In 1875, on a warm July day, the great poet Antonio Machado was born in Seville, Spain, in a stone building crawling with ivy. He died 63 years later in 1939 in France, one of thousands of Spanish citizens — many of them great writers, poets, musicians and artists — forced out of their homeland during the Spanish Civil War.
Machado’s life — his birth in Seville, travels to Europe to teach and write, the pain of his exile in Paris and eventual death in France — was brought to life Friday evening at the Paramount Theater in the Spanish Theater Group’s performance of “Flamenco y Exilio.”
Written by Asst. Spanish Prof. Fernando Valverde and directed by Spanish Prof. Fernando Operé, “Flamenco y Exilio” wove Machado’s story with flamenco performances from singer Juan Pinilla and guitarist David Caro, both of whom traveled to Charlottesville from Granada, Spain for the performance.

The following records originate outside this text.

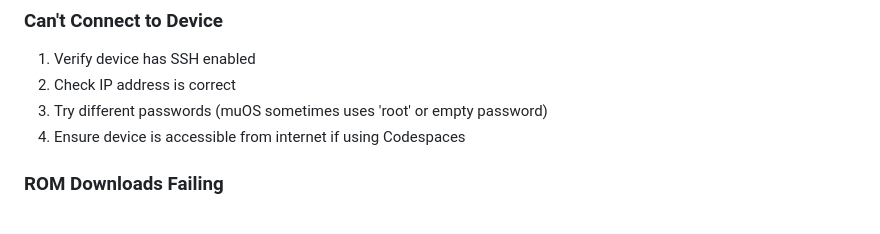
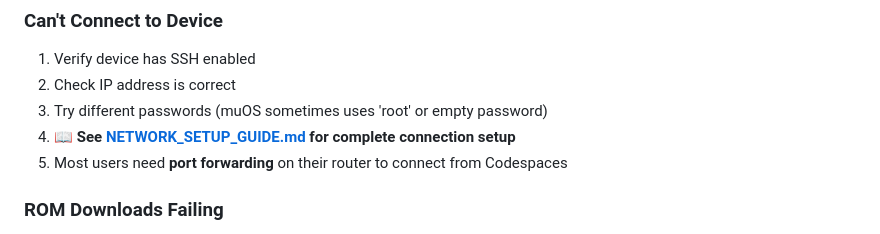
Before and after one commit to amosjerbi/romnix, a Markdown page: CODESPACES_GUIDE.md, the part around the change. GitHub-like rendering.

```diff
--- a/CODESPACES_GUIDE.md
+++ b/CODESPACES_GUIDE.md
@@ -116,7 +116,8 @@ python start_services.py
 1. Verify device has SSH enabled
 2. Check IP address is correct
 3. Try different passwords (muOS sometimes uses 'root' or empty password)
-4. Ensure device is accessible from internet if using Codespaces
+4. **📖 See [NETWORK_SETUP_GUIDE.md](NETWORK_SETUP_GUIDE.md) for complete connection setup**
+5. Most users need **port forwarding** on their router to connect from Codespaces
 
 ### ROM Downloads Failing
 1. Check the CORS proxy is running (port 8001)
```
Also changed, not shown: NETWORK_SETUP_GUIDE.md (added, +183 -0 lines), README.md (+10 -6 lines).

The Spanish Theater Group was founded in 1981 by Operé, who has directed over 52 plays since the group’s conception. He said that the performance was inspired by one of the main issues in the world today — individuals who still live in exile, who have had to leave their homeland to escape or in search of a better life. Charlottesville itself is home to 4,600 refugees from 32 countries around the world.
“Fundamentally [the show] is the relationship between flamenco and exile, because flamenco was also the music of the marginal[ized] people in Spain,” Operé said. “This is a tribute, in some way, to all of these people living in exile.”
The roots of flamenco music lie with the Andalusian Roma people of Southern Spain, a group who migrated to Spain between the 9th and 14th centuries. While often associated with flamenco dance, the guitarist and singer of flamenco are often the heart and soul of the performance.
Narrators Melissa Frost, Alicia López-Operé, Mercedes Herrero and Chad Freckmann told the story of Machado’s life interspersed with performances by Caro and Pinilla, many of which were Machado’s poems set to original music. The music, Operé said, was the most important part of the event — third-year Engineering student Madelyn Khoury, a student in Operé’s contemporary poetry class, agreed.
“It was really impressive to me — not only the stamina and skill of the musicians, but also the raw emotion,” Khoury said. “There were times when I could hear the pain, the cracks in his voice and it really just added so much to the performance.”
Some of the most emotional moments of the evening — Machado’s death, for example, as he lies in his sickbed with his ailing mother beside him — were underscored with both guitar and powerful, wrenching performances from Pinilla.
While the performance was done entirely in Spanish, students in three sections of Spanish translation classes translated all of the sections of narration, the songs and the poems for English speakers to follow along with on their phones. Third-year College student William Joyce worked with a small group to translate both a poem and piece of narration, and said there were unique challenges with each.
“There's some liberty and how you translate [the narration], but ultimately the ideas that you're translating are pretty concrete,” Joyce said. “[With the poem], not only is the Spanish more nuanced, but ideas are more complex and harder to grab.”
The performance lasted almost two hours, detailing Macahado’s travels to Castilla, his marriage to a young woman named Leonor, his service as a professor at the French Department of the Technical Institute in Segovia, Spain and the Civil War which broke out in Spain in 1936.
“We are on the side of the government, the Republic and the people,” Machado wrote in a newspaper published July 31, 1936, as themes of loss and uprooting began to develop in his poetry. “Spain is split asunder,” the narrators read.
The final part of the performance featured ten actors, each of whom played a “Voice of the Exiled” — poets, writers and actors who fled from Spain at the outbreak of war, many of whom never returned to their homeland.
“A fatherland, a modest land, like a treasured courtyard or a crevice in an ever-sturdy wall,” the voice of María Teresa León said of her search for belonging following her departure from Spain. “A homeland to replace the one that was mercilessly torn from my soul.”